Problem requirements >>
Reading the listing that follows, count the lines where "html" appears, and answer with only that count.

Recorded data >>
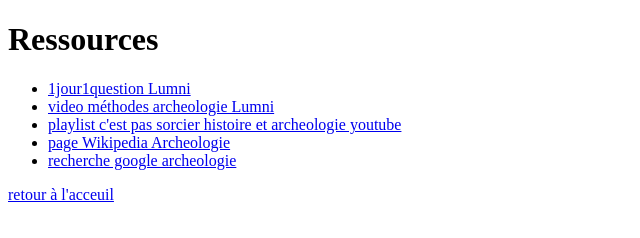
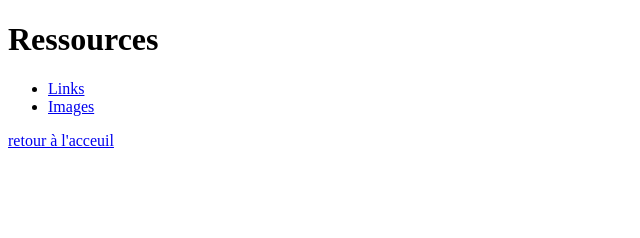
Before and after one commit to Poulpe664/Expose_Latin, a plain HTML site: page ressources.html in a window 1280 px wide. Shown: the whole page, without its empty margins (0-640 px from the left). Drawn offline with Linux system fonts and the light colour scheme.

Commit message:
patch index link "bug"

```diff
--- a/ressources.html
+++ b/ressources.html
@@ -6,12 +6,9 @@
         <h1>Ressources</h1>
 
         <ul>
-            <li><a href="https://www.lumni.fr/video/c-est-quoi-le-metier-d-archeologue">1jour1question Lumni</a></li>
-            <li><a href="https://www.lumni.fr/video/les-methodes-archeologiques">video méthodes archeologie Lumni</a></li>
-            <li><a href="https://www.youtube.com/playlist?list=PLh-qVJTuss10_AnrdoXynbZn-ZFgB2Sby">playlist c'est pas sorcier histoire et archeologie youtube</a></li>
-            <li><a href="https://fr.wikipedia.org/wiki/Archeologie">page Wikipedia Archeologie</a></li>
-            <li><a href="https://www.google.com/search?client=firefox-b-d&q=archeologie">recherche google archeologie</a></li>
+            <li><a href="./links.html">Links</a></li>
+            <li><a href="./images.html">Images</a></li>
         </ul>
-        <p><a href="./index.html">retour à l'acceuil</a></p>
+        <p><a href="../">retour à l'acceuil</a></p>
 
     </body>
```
==
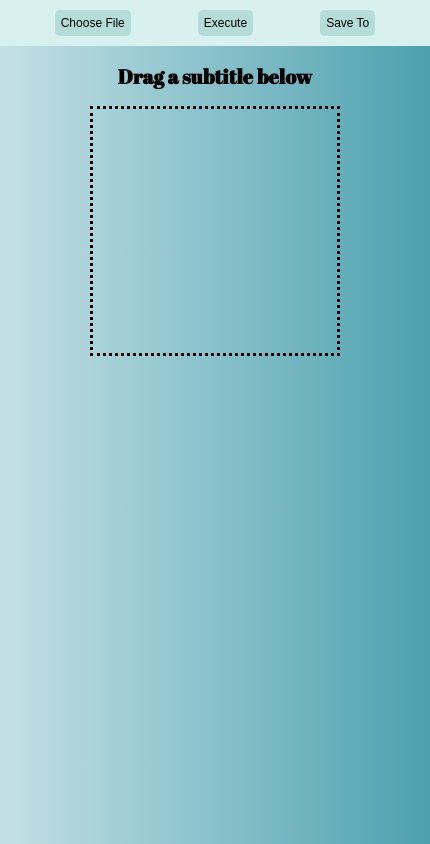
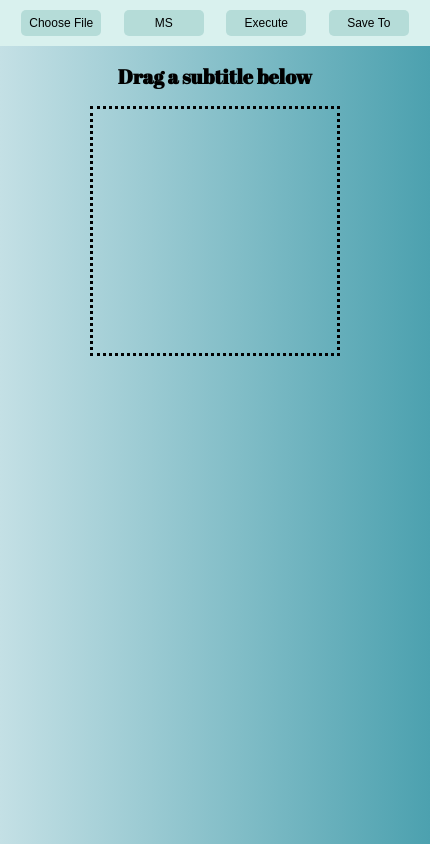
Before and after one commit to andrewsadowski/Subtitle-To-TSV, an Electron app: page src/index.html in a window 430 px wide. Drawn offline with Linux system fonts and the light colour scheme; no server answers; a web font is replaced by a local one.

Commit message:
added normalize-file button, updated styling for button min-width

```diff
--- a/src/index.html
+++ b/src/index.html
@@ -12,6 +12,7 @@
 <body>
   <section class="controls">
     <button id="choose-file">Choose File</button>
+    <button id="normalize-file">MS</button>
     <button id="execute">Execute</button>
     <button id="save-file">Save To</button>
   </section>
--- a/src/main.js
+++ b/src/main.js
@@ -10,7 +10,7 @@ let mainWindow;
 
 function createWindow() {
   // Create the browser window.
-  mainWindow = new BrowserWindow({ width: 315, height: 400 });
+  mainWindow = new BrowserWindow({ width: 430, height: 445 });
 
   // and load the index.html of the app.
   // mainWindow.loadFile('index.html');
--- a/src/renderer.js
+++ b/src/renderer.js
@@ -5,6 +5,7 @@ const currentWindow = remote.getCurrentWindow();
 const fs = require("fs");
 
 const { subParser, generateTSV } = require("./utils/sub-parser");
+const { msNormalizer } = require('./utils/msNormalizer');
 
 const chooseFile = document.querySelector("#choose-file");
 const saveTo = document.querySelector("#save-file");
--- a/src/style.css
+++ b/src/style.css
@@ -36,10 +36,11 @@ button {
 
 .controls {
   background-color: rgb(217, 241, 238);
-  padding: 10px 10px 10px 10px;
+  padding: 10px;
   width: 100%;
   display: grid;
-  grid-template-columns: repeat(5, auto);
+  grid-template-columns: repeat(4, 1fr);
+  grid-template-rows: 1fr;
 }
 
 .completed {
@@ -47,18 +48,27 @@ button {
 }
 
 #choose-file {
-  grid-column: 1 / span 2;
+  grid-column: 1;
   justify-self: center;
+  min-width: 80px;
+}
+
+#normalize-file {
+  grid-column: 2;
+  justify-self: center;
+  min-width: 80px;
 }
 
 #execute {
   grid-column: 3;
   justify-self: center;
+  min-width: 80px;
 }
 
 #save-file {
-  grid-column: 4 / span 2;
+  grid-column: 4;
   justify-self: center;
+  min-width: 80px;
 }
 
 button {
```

Task output >>
11